The financial adviser community can be a mixed-bag of success and failure. Anybody can decide to market themselves as a financial adviser, planner, or coach, with little-to-no qualification. Therefore, it pays to be cautious when entering a professional relationship with any consultant. Today, we go over the top five things to look for when choosing a financial adviser.
- Education and personal background
Going through the history and backstory of your potential financial consultant is a great place to start. It’s important to learn why an adviser feels they hold an opinion of worth or authority on the subject. It’s best to go with consultants who have proven that they are able to use their knowledge to achieve practical, perceptible results for their clients.
Usually, an adviser will display this information somewhere publicly, as it’s a major selling point for them. Look through their website, or any articles they may have written on other websites or their LinkedIn profile, in order to garner an understanding of their thought process, policies and practices, and qualifications.
- Formal certifications
It’s a great sign that a consultant is serious about their work when they have put effort into broadening or deepening their understanding of financial planning through various certifications. You can examine any certifications they might list, and even do some light research into the certifications themselves, to see what is required to receive them.

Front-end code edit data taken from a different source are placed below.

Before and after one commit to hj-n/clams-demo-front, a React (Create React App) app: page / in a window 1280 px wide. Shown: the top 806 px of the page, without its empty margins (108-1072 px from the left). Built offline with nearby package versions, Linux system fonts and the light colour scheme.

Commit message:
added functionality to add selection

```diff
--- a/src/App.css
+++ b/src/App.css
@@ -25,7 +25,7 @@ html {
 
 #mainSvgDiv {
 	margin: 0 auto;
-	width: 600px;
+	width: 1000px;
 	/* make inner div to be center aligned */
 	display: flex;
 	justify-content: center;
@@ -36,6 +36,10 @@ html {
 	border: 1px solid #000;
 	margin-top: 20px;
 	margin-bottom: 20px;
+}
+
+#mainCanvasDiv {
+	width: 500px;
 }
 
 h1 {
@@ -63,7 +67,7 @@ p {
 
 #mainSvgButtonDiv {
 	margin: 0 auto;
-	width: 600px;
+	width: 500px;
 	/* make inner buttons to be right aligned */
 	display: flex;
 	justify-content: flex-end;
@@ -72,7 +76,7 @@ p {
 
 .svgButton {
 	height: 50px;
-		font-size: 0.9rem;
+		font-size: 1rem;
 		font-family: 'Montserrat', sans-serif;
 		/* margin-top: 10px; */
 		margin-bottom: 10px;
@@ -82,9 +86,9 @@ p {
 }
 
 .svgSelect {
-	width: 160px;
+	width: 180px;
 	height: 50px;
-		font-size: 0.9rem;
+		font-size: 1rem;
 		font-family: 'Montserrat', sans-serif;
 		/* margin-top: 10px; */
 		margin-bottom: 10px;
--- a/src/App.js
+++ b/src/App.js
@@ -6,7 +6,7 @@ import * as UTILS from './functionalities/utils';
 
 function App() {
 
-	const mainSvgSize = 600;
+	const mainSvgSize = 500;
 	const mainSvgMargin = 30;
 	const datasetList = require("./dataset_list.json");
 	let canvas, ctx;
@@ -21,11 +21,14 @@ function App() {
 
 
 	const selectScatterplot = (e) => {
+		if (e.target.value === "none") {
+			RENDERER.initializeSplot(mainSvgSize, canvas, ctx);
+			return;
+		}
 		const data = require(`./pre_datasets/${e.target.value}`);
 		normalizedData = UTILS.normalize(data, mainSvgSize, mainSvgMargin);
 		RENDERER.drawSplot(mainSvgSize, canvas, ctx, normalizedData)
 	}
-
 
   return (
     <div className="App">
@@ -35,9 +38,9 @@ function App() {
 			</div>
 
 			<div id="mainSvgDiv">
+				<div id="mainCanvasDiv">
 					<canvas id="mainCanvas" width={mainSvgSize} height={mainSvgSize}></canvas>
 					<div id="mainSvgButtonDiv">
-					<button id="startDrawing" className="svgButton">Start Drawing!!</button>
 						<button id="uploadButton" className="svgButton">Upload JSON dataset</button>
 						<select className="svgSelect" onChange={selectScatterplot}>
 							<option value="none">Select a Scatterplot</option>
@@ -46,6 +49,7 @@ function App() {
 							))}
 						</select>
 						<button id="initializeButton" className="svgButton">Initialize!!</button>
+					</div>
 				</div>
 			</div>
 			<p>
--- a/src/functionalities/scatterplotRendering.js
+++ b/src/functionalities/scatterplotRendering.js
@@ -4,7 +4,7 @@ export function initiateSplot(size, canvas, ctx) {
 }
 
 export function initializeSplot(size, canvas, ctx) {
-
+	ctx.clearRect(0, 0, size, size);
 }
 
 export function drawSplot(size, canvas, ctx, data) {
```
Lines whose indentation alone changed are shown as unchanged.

Knowing how a consultant expects to be compensated is important, because you – as a client – need to understand their incentives and possible conflicts of interest. Usually, a consultant is paid through ‘fee-only’ client fees, commissions, or a mix of both, known as ‘fee-based’. A conflict of interest is only really possible if you are planning to work with someone through commissions. While good financial advisers work very hard not to allow themselves to be influenced by these aspects of their work, it can happen involuntarily, or accidentally.
Fees are usually structured one of three ways: hourly, flat, or ‘assets under management’, which refers to a percentage of the assets that they manage for you.
- Compliance requirements
All financial advisers in New Zealand are required to comply with the Financial Advisers Act 2008, also known as the FA Act. The requirements for complying with the act are different based on the types of services provided, so it’s important to look into which type of adviser you are looking at partnering with, and whether or not they comply with the correct part of the FA Act. The different categories include Authorised Financial Advisers (AFAs), Registered Financial Advisers (RFAs), and Qualifying Financial Entity Advisers (QFEs).
- Working relationship
Before committing to a relationship, you need to know what it will be like. How does contact begin? How often will you meet? Do they operate over the phone, or exclusively in person? Also make sure you know how transparent the adviser is. Many financial consultants prefer to work ‘behind a curtain’ and tell their clients not to worry about how any of it works, but it could be important for you to have them answer questions about your investments. If that’s the case, it’s worth finding a consultant who’s happy to explain how they operate in clear and understandable terms.
Not all financial advisers are created equal
Ultimately, every client has different priorities, and so does each and every consultant. Entering into a working relationship with a consultant who is a bad fit could end up costing you considerably down the line, so it’s worth paying attention to the process before you even begin investing money. Put in the effort to check these five points and you’ll be able to comfortably and easily reach your goals. Talk to Collaborative Consulting today for goals-driven financial advice, and find out what makes us New Zealand’s trusted financial planning experts!